> TASK TO COMPLETE
Give back every record verbatim, but not the pictures.

(Data entries)

──────────────────────────────

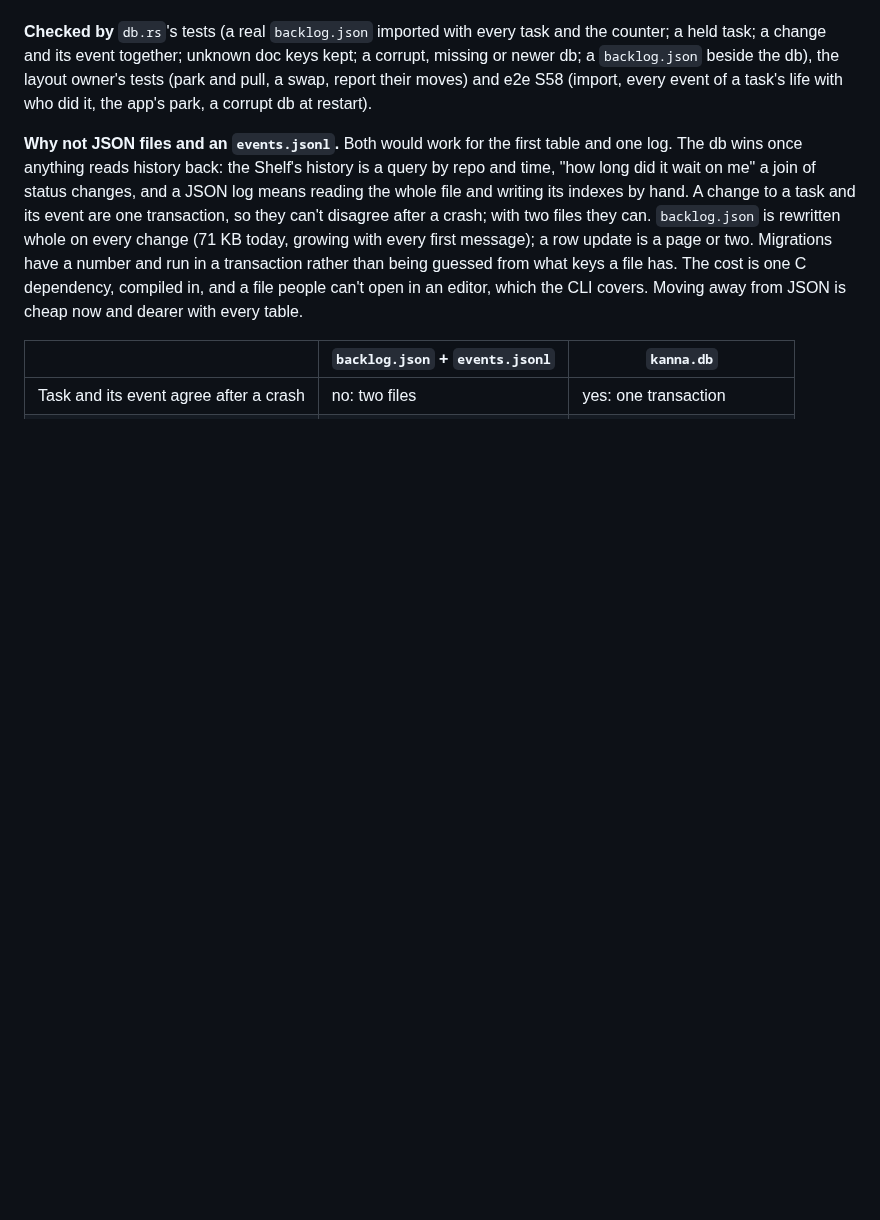
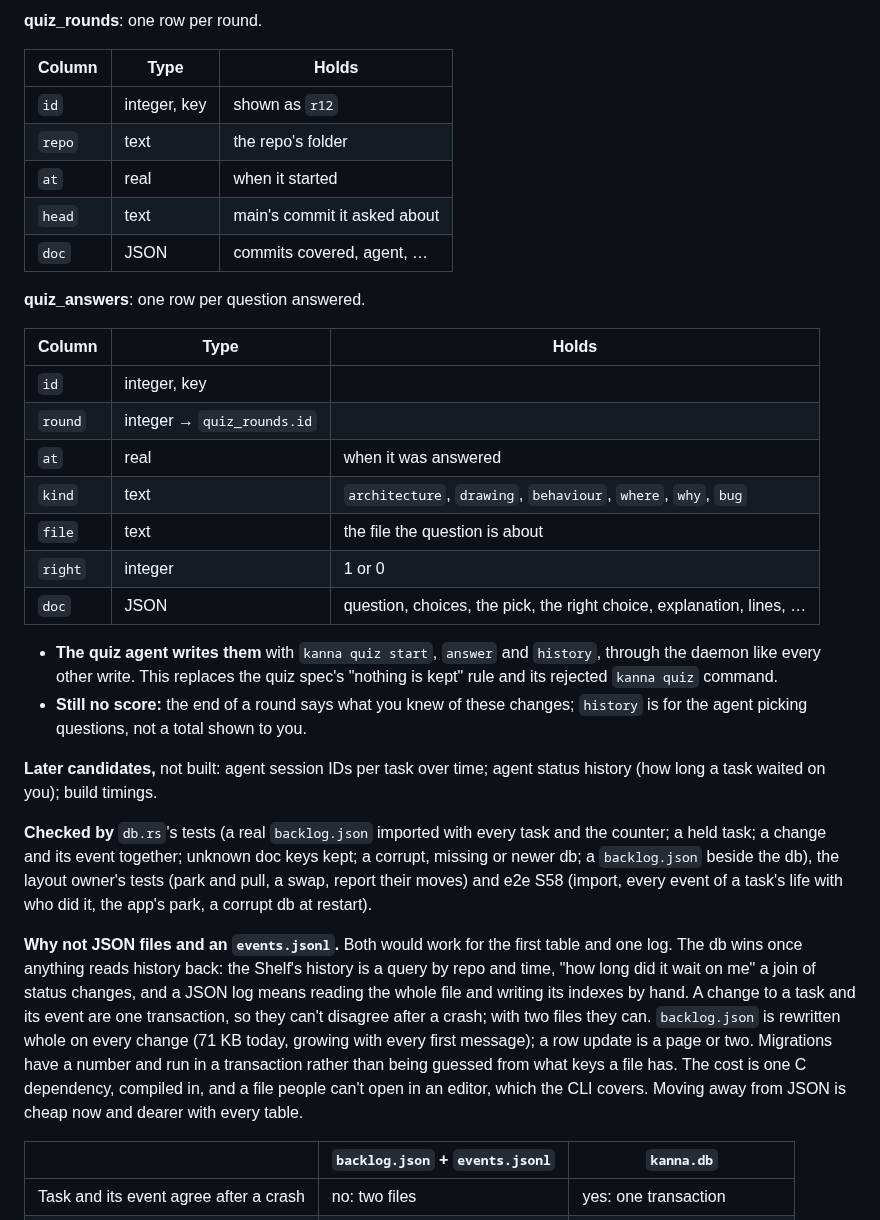
Before and after one commit to jemdiggity/kanna-v4, a Markdown page: docs/specs/database.md, the part around one of its changes. Rendered like a GitHub page; blank space fills up the shorter version.

Commit message:
Database spec: quiz rounds and answers proposed

```diff
--- a/docs/specs/database.md
+++ b/docs/specs/database.md
@@ -67,3 +86,29 @@ flowchart LR
+**quiz_rounds**: one row per round.
+
+| Column | Type | Holds |
+|---|---|---|
+| `id` | integer, key | shown as `r12` |
+| `repo` | text | the repo's folder |
+| `at` | real | when it started |
+| `head` | text | main's commit it asked about |
+| `doc` | JSON | commits covered, agent, … |
+
+**quiz_answers**: one row per question answered.
+
+| Column | Type | Holds |
+|---|---|---|
+| `id` | integer, key | |
+| `round` | integer → `quiz_rounds.id` | |
+| `at` | real | when it was answered |
+| `kind` | text | `architecture`, `drawing`, `behaviour`, `where`, `why`, `bug` |
+| `file` | text | the file the question is about |
+| `right` | integer | 1 or 0 |
+| `doc` | JSON | question, choices, the pick, the right choice, explanation, lines, … |
+
+- **The quiz agent writes them** with `kanna quiz start`, `answer` and `history`, through the daemon like every other write. This replaces the quiz spec's "nothing is kept" rule and its rejected `kanna quiz` command.
+- **Still no score:** the end of a round says what you knew of these changes; `history` is for the agent picking questions, not a total shown to you.
+
+**Later candidates,** not built: agent session IDs per task over time; agent status history (how long a task waited on you); build timings.
 
 **Checked by** `db.rs`'s tests (a real `backlog.json` imported with every task and the counter; a held task; a change and its event together; unknown doc keys kept; a corrupt, missing or newer db; a `backlog.json` beside the db), the layout owner's tests (park and pull, a swap, report their moves) and e2e S58 (import, every event of a task's life with who did it, the app's park, a corrupt db at restart).
 
```
Also changed, not shown: other parts of docs/specs/database.md (+20 -1 lines).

──────────────────────────────

> WRITTEN RESPONSE
Before and after one commit to jemdiggity/kanna-v4, a Markdown page: docs/specs/database.md, the part around one of its changes. Rendered like a GitHub page; blank space fills up the shorter version.

Commit message:
Database spec: quiz rounds and answers proposed

```diff
--- a/docs/specs/database.md
+++ b/docs/specs/database.md
@@ -67,3 +86,29 @@ flowchart LR
+**quiz_rounds**: one row per round.
+
+| Column | Type | Holds |
+|---|---|---|
+| `id` | integer, key | shown as `r12` |
+| `repo` | text | the repo's folder |
+| `at` | real | when it started |
+| `head` | text | main's commit it asked about |
+| `doc` | JSON | commits covered, agent, … |
+
+**quiz_answers**: one row per question answered.
+
+| Column | Type | Holds |
+|---|---|---|
+| `id` | integer, key | |
+| `round` | integer → `quiz_rounds.id` | |
+| `at` | real | when it was answered |
+| `kind` | text | `architecture`, `drawing`, `behaviour`, `where`, `why`, `bug` |
+| `file` | text | the file the question is about |
+| `right` | integer | 1 or 0 |
+| `doc` | JSON | question, choices, the pick, the right choice, explanation, lines, … |
+
+- **The quiz agent writes them** with `kanna quiz start`, `answer` and `history`, through the daemon like every other write. This replaces the quiz spec's "nothing is kept" rule and its rejected `kanna quiz` command.
+- **Still no score:** the end of a round says what you knew of these changes; `history` is for the agent picking questions, not a total shown to you.
+
+**Later candidates,** not built: agent session IDs per task over time; agent status history (how long a task waited on you); build timings.
 
 **Checked by** `db.rs`'s tests (a real `backlog.json` imported with every task and the counter; a held task; a change and its event together; unknown doc keys kept; a corrupt, missing or newer db; a `backlog.json` beside the db), the layout owner's tests (park and pull, a swap, report their moves) and e2e S58 (import, every event of a task's life with who did it, the app's park, a corrupt db at restart).
 
```
Also changed, not shown: other parts of docs/specs/database.md (+20 -1 lines).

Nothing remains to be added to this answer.